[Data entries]
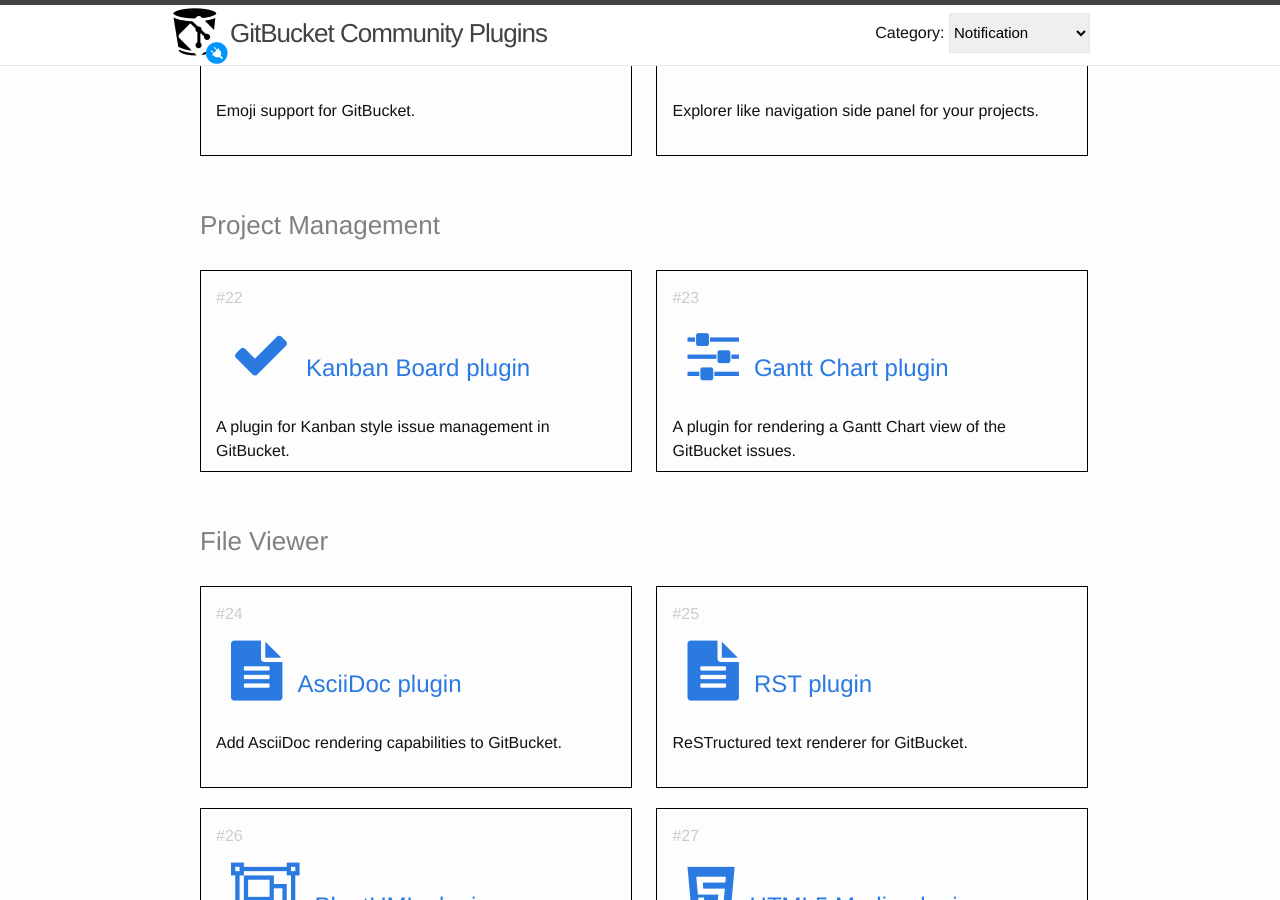
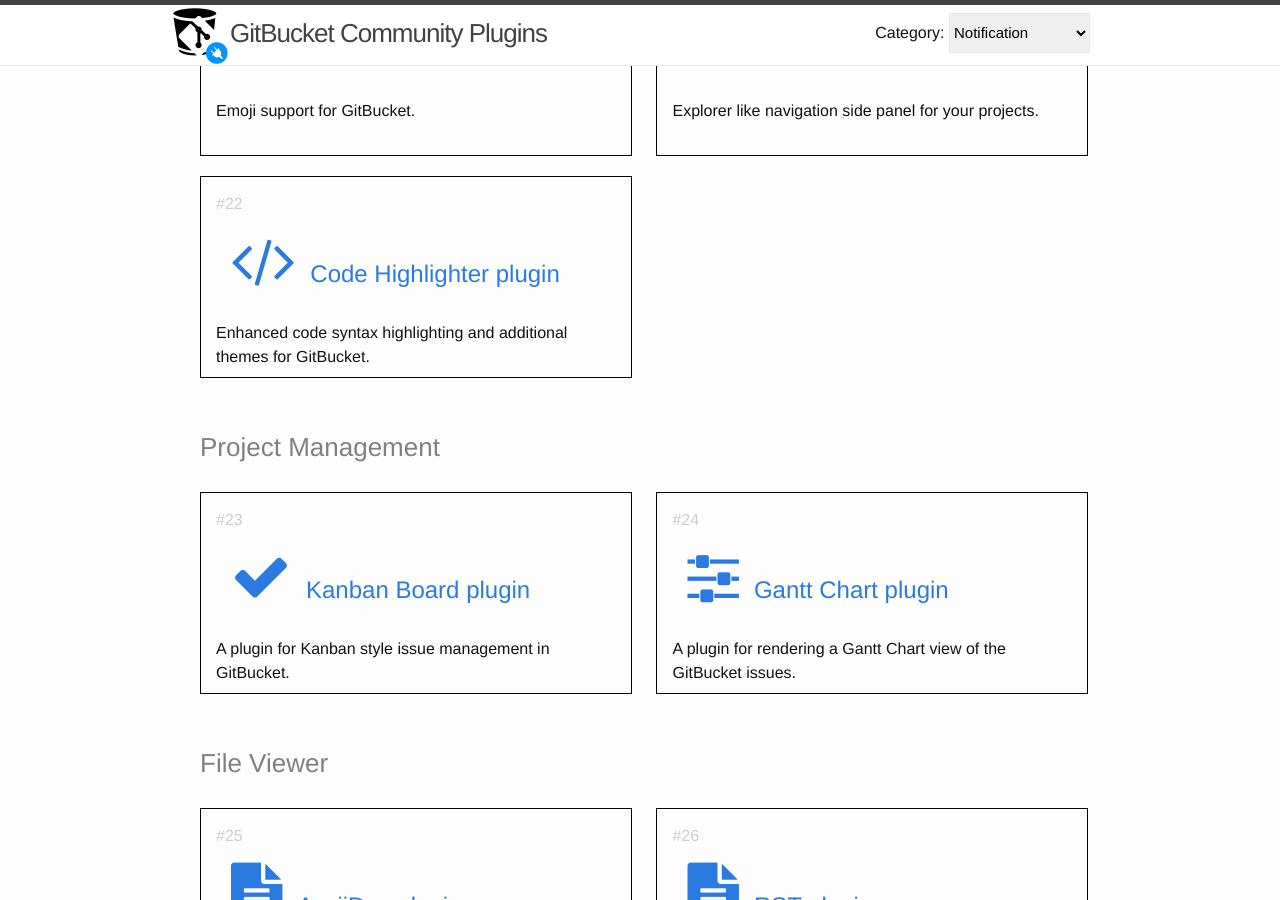
Before and after one commit to gitbucket-plugins/gitbucket-plugins.github.io, a Jekyll site: the page built from index.html, in a window 1280 px wide and 900 px high, scrolled down 3264 px. Built offline with Jekyll 4.4.1, drawn with Linux system fonts in a browser that asks for light colours.

Commit message:
add gitbucket-code-highlighter-plugin (#52) (#53)

```diff
--- a/_data/plugins.yml
+++ b/_data/plugins.yml
@@ -160,6 +160,12 @@
       icon: fa fa-list-alt
       distributed: false
 
+    - name: Code Highlighter plugin
+      description: Enhanced code syntax highlighting and additional themes for GitBucket.
+      url: https://github.com/kaz-on/gitbucket-code-highlighter-plugin
+      icon: fa fa-code
+      distributed: false
+
 - name: Project Management
 
   id: proj
```
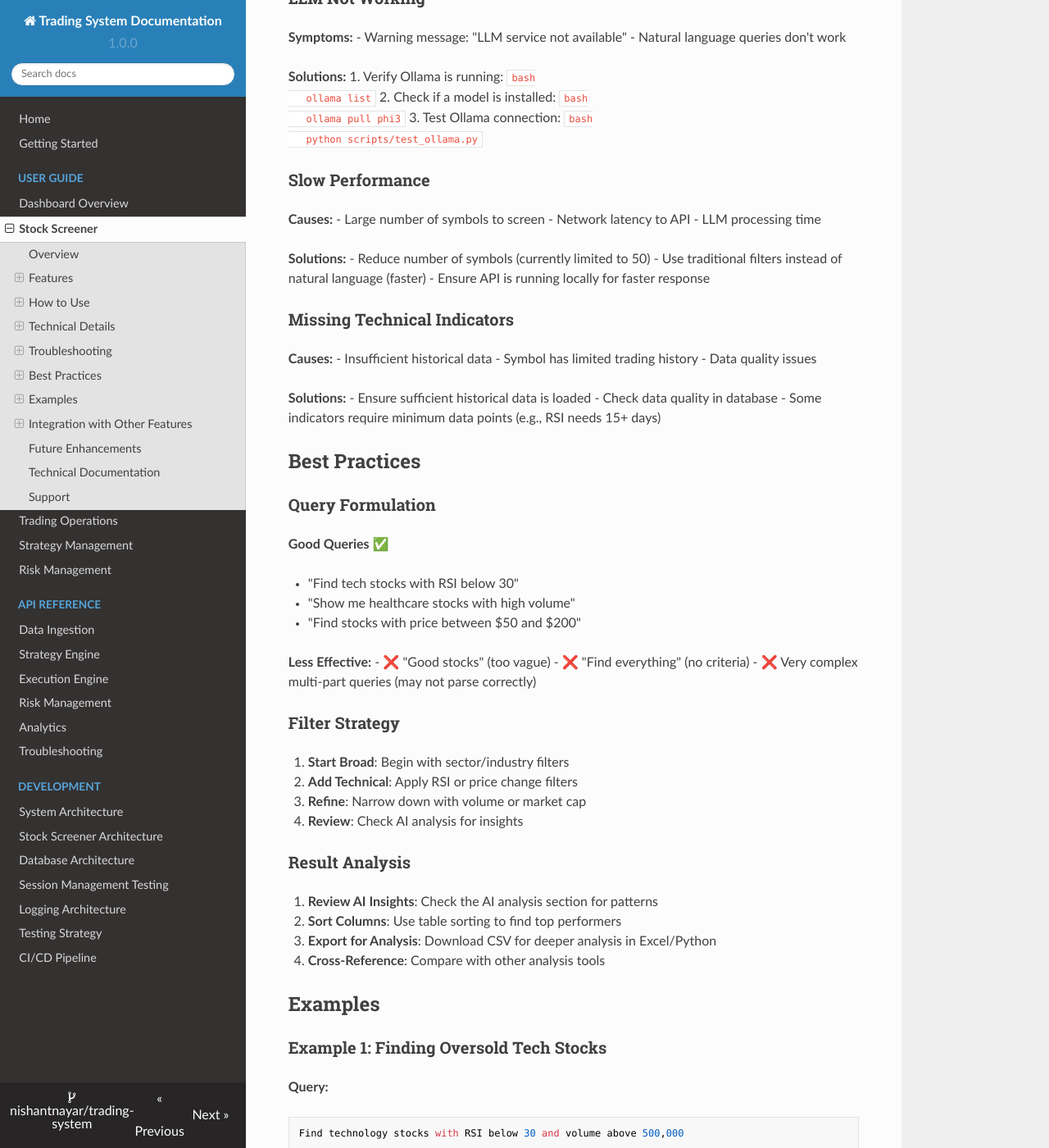
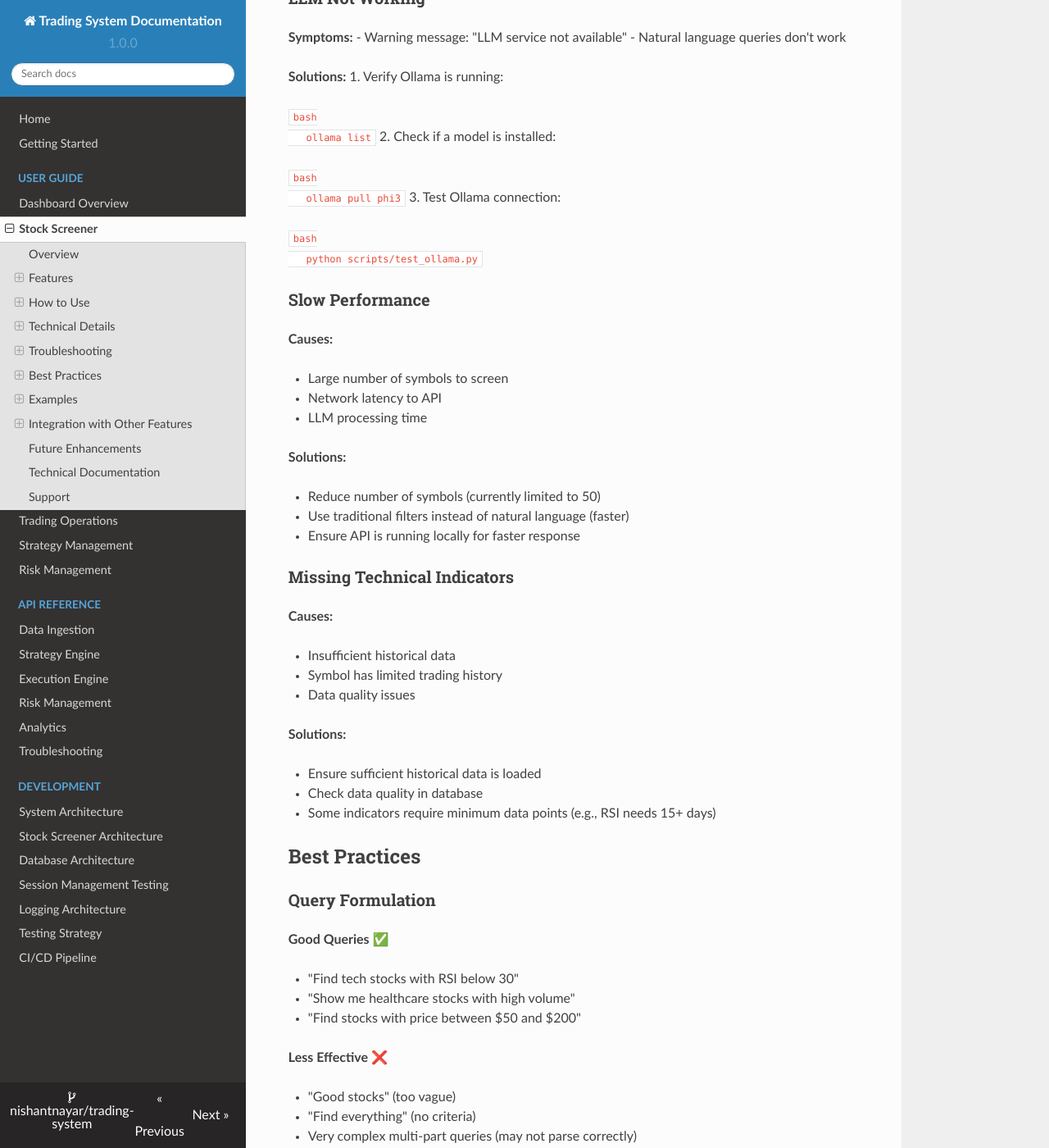
Before and after one commit to nishantnayar/Trading-System, an MkDocs documentation site: the page built from docs/user-guide/stock-screener.md, in a window 1280 px wide and 1400 px high, scrolled down 4747 px. Shown: the whole window at 82% size. Built offline with MkDocs 1.6.1, drawn with Linux system fonts in a browser that asks for light colours; nearby versions of some CDN libraries.

````diff
--- a/docs/user-guide/stock-screener.md
+++ b/docs/user-guide/stock-screener.md
@@ -221,14 +221,17 @@ If indicators are not available in the database:
 
 **Solutions:**
 1. Verify Ollama is running:
+
    ```bash
    ollama list
    ```
 2. Check if a model is installed:
+
    ```bash
    ollama pull phi3
    ```
 3. Test Ollama connection:
+
    ```bash
    python scripts/test_ollama.py
    ```
@@ -236,11 +239,13 @@ If indicators are not available in the database:
 ### Slow Performance
 
 **Causes:**
+
 - Large number of symbols to screen
 - Network latency to API
 - LLM processing time
 
 **Solutions:**
+
 - Reduce number of symbols (currently limited to 50)
 - Use traditional filters instead of natural language (faster)
 - Ensure API is running locally for faster response
@@ -248,11 +253,13 @@ If indicators are not available in the database:
 ### Missing Technical Indicators
 
 **Causes:**
+
 - Insufficient historical data
 - Symbol has limited trading history
 - Data quality issues
 
 **Solutions:**
+
 - Ensure sufficient historical data is loaded
 - Check data quality in database
 - Some indicators require minimum data points (e.g., RSI needs 15+ days)
@@ -267,10 +274,11 @@ If indicators are not available in the database:
 - "Show me healthcare stocks with high volume"
 - "Find stocks with price between $50 and $200"
 
-**Less Effective:**
-- ❌ "Good stocks" (too vague)
-- ❌ "Find everything" (no criteria)
-- ❌ Very complex multi-part queries (may not parse correctly)
+**Less Effective ❌**
+
+- "Good stocks" (too vague)
+- "Find everything" (no criteria)
+- Very complex multi-part queries (may not parse correctly)
 
 ### Filter Strategy
 
````
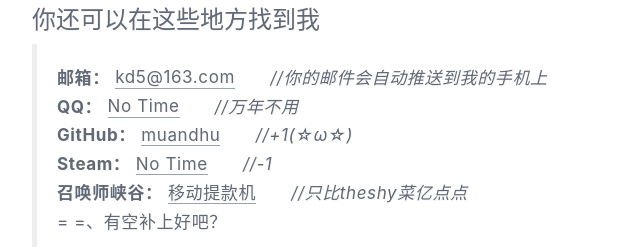
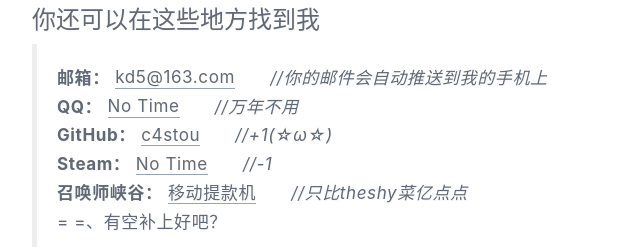
Before and after one commit to ikorz7/ikorz7.github.io, a plain HTML site: page about.html in a window 1280 px wide. Shown: the part 972-1221 px from the top of the page, 63-703 px from the left. Drawn offline with nearby package versions, Linux system fonts and the light colour scheme; a script that the page names is missing; a web font is replaced by a local one.

Commit message:
Site updated: 2020-05-10 04:03:36

```diff
--- a/about.html
+++ b/about.html
@@ -24,7 +24,7 @@
 <li>2020年-斗鼠上堂蝙蝠出，荆楚大地瘟疫流。望君安</li>
 </ul>
 <h4>你还可以在这些地方找到我</h4><blockquote>
-<p><strong>邮箱：</strong> <a href="mailto:ad&#40;&#31;&#36;&#33;&#97;&#100;&#46;&#99;&#110;" target="_blank" rel="noopener">kd5@163.com</a>　　<em>//你的邮件会自动推送到我的手机上</em><br><strong>QQ：</strong> <a href="http://sighttp.qq.com/authd?IDKEY=0" target="_blank" rel="noopener">No Time</a>　　<em>//万年不用</em><br><strong>GitHub：</strong> <a href="https://github.com/muandhu" target="_blank" rel="noopener">muandhu</a>　　<em>//+1(☆ω☆)</em><br><strong>Steam：</strong> <a href="https://c4sto.com/images/img1.jpg" target="_blank" rel="noopener">No Time</a>　　<em>//-1</em><br><strong>召唤师峡谷：</strong> <a href="https://c4sto.com/images/img1.jpg" target="_blank" rel="noopener">移动提款机</a>　　<em>//只比theshy菜亿点点</em><br>= =、有空补上好吧？</p>
+<p><strong>邮箱：</strong> <a href="mailto:ad&#40;&#31;&#36;&#33;&#97;&#100;&#46;&#99;&#110;" target="_blank" rel="noopener">kd5@163.com</a>　　<em>//你的邮件会自动推送到我的手机上</em><br><strong>QQ：</strong> <a href="http://sighttp.qq.com/authd?IDKEY=0" target="_blank" rel="noopener">No Time</a>　　<em>//万年不用</em><br><strong>GitHub：</strong> <a href="https://github.com/c4stou" target="_blank" rel="noopener">c4stou</a>　　<em>//+1(☆ω☆)</em><br><strong>Steam：</strong> <a href="https://c4sto.com/images/img1.jpg" target="_blank" rel="noopener">No Time</a>　　<em>//-1</em><br><strong>召唤师峡谷：</strong> <a href="https://c4sto.com/images/img1.jpg" target="_blank" rel="noopener">移动提款机</a>　　<em>//只比theshy菜亿点点</em><br>= =、有空补上好吧？</p>
 </blockquote>
 <h3><strong>版权声明</strong></h3><p><img style="width: 25%;left: 25%;margin-right: 10px;display: inline;position: relative;" src="https://c4sto.com/images/img3.jpg" alt="知识共享许可协议"></p>
 <p>博客内的所有原创内容（包括但不限于文章、图像等）除特别声明外均采用<a href="http://creativecommons.org/licenses/by-nc-sa/4.0/" target="_blank" rel="noopener">知识共享署名-非商业性使用-相同方式共享 4.0 国际许可协议</a>，任何人都可以自由传播，但不得用于商用且必须署名并以相同方式分享。</p>
```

[Aim of the task] Return the data exactly as it stands, minus the pictures.

[Answer box]
Before and after one commit to gitbucket-plugins/gitbucket-plugins.github.io, a Jekyll site: the page built from index.html, in a window 1280 px wide and 900 px high, scrolled down 3264 px. Built offline with Jekyll 4.4.1, drawn with Linux system fonts in a browser that asks for light colours.

Commit message:
add gitbucket-code-highlighter-plugin (#52) (#53)

```diff
--- a/_data/plugins.yml
+++ b/_data/plugins.yml
@@ -160,6 +160,12 @@
       icon: fa fa-list-alt
       distributed: false
 
+    - name: Code Highlighter plugin
+      description: Enhanced code syntax highlighting and additional themes for GitBucket.
+      url: https://github.com/kaz-on/gitbucket-code-highlighter-plugin
+      icon: fa fa-code
+      distributed: false
+
 - name: Project Management
 
   id: proj
```
Before and after one commit to nishantnayar/Trading-System, an MkDocs documentation site: the page built from docs/user-guide/stock-screener.md, in a window 1280 px wide and 1400 px high, scrolled down 4747 px. Shown: the whole window at 82% size. Built offline with MkDocs 1.6.1, drawn with Linux system fonts in a browser that asks for light colours; nearby versions of some CDN libraries.

````diff
--- a/docs/user-guide/stock-screener.md
+++ b/docs/user-guide/stock-screener.md
@@ -221,14 +221,17 @@ If indicators are not available in the database:
 
 **Solutions:**
 1. Verify Ollama is running:
+
    ```bash
    ollama list
    ```
 2. Check if a model is installed:
+
    ```bash
    ollama pull phi3
    ```
 3. Test Ollama connection:
+
    ```bash
    python scripts/test_ollama.py
    ```
@@ -236,11 +239,13 @@ If indicators are not available in the database:
 ### Slow Performance
 
 **Causes:**
+
 - Large number of symbols to screen
 - Network latency to API
 - LLM processing time
 
 **Solutions:**
+
 - Reduce number of symbols (currently limited to 50)
 - Use traditional filters instead of natural language (faster)
 - Ensure API is running locally for faster response
@@ -248,11 +253,13 @@ If indicators are not available in the database:
 ### Missing Technical Indicators
 
 **Causes:**
+
 - Insufficient historical data
 - Symbol has limited trading history
 - Data quality issues
 
 **Solutions:**
+
 - Ensure sufficient historical data is loaded
 - Check data quality in database
 - Some indicators require minimum data points (e.g., RSI needs 15+ days)
@@ -267,10 +274,11 @@ If indicators are not available in the database:
 - "Show me healthcare stocks with high volume"
 - "Find stocks with price between $50 and $200"
 
-**Less Effective:**
-- ❌ "Good stocks" (too vague)
-- ❌ "Find everything" (no criteria)
-- ❌ Very complex multi-part queries (may not parse correctly)
+**Less Effective ❌**
+
+- "Good stocks" (too vague)
+- "Find everything" (no criteria)
+- Very complex multi-part queries (may not parse correctly)
 
 ### Filter Strategy
 
````
Before and after one commit to ikorz7/ikorz7.github.io, a plain HTML site: page about.html in a window 1280 px wide. Shown: the part 972-1221 px from the top of the page, 63-703 px from the left. Drawn offline with nearby package versions, Linux system fonts and the light colour scheme; a script that the page names is missing; a web font is replaced by a local one.

Commit message:
Site updated: 2020-05-10 04:03:36

```diff
--- a/about.html
+++ b/about.html
@@ -24,7 +24,7 @@
 <li>2020年-斗鼠上堂蝙蝠出，荆楚大地瘟疫流。望君安</li>
 </ul>
 <h4>你还可以在这些地方找到我</h4><blockquote>
-<p><strong>邮箱：</strong> <a href="mailto:ad&#40;&#31;&#36;&#33;&#97;&#100;&#46;&#99;&#110;" target="_blank" rel="noopener">kd5@163.com</a>　　<em>//你的邮件会自动推送到我的手机上</em><br><strong>QQ：</strong> <a href="http://sighttp.qq.com/authd?IDKEY=0" target="_blank" rel="noopener">No Time</a>　　<em>//万年不用</em><br><strong>GitHub：</strong> <a href="https://github.com/muandhu" target="_blank" rel="noopener">muandhu</a>　　<em>//+1(☆ω☆)</em><br><strong>Steam：</strong> <a href="https://c4sto.com/images/img1.jpg" target="_blank" rel="noopener">No Time</a>　　<em>//-1</em><br><strong>召唤师峡谷：</strong> <a href="https://c4sto.com/images/img1.jpg" target="_blank" rel="noopener">移动提款机</a>　　<em>//只比theshy菜亿点点</em><br>= =、有空补上好吧？</p>
+<p><strong>邮箱：</strong> <a href="mailto:ad&#40;&#31;&#36;&#33;&#97;&#100;&#46;&#99;&#110;" target="_blank" rel="noopener">kd5@163.com</a>　　<em>//你的邮件会自动推送到我的手机上</em><br><strong>QQ：</strong> <a href="http://sighttp.qq.com/authd?IDKEY=0" target="_blank" rel="noopener">No Time</a>　　<em>//万年不用</em><br><strong>GitHub：</strong> <a href="https://github.com/c4stou" target="_blank" rel="noopener">c4stou</a>　　<em>//+1(☆ω☆)</em><br><strong>Steam：</strong> <a href="https://c4sto.com/images/img1.jpg" target="_blank" rel="noopener">No Time</a>　　<em>//-1</em><br><strong>召唤师峡谷：</strong> <a href="https://c4sto.com/images/img1.jpg" target="_blank" rel="noopener">移动提款机</a>　　<em>//只比theshy菜亿点点</em><br>= =、有空补上好吧？</p>
 </blockquote>
 <h3><strong>版权声明</strong></h3><p><img style="width: 25%;left: 25%;margin-right: 10px;display: inline;position: relative;" src="https://c4sto.com/images/img3.jpg" alt="知识共享许可协议"></p>
 <p>博客内的所有原创内容（包括但不限于文章、图像等）除特别声明外均采用<a href="http://creativecommons.org/licenses/by-nc-sa/4.0/" target="_blank" rel="noopener">知识共享署名-非商业性使用-相同方式共享 4.0 国际许可协议</a>，任何人都可以自由传播，但不得用于商用且必须署名并以相同方式分享。</p>
```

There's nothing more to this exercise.